#### Your goal
All of the entries below should be copied exactly as they appear.

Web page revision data

•••

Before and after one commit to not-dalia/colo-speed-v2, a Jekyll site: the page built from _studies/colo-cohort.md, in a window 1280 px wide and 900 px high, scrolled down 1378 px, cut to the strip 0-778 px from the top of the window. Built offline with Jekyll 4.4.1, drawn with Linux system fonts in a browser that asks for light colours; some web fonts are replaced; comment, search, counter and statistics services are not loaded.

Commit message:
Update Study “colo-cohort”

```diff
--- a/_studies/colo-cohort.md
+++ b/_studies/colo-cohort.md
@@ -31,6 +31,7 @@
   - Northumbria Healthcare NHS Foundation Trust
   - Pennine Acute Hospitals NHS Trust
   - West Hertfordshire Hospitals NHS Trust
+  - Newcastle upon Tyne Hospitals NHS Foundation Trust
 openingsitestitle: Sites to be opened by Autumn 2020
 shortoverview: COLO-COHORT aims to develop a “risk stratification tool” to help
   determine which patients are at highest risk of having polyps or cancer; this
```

•••

#### Problem solution
Before and after one commit to not-dalia/colo-speed-v2, a Jekyll site: the page built from _studies/colo-cohort.md, in a window 1280 px wide and 900 px high, scrolled down 1378 px, cut to the strip 0-778 px from the top of the window. Built offline with Jekyll 4.4.1, drawn with Linux system fonts in a browser that asks for light colours; some web fonts are replaced; comment, search, counter and statistics services are not loaded.

Commit message:
Update Study “colo-cohort”

```diff
--- a/_studies/colo-cohort.md
+++ b/_studies/colo-cohort.md
@@ -31,6 +31,7 @@
   - Northumbria Healthcare NHS Foundation Trust
   - Pennine Acute Hospitals NHS Trust
   - West Hertfordshire Hospitals NHS Trust
+  - Newcastle upon Tyne Hospitals NHS Foundation Trust
 openingsitestitle: Sites to be opened by Autumn 2020
 shortoverview: COLO-COHORT aims to develop a “risk stratification tool” to help
   determine which patients are at highest risk of having polyps or cancer; this
```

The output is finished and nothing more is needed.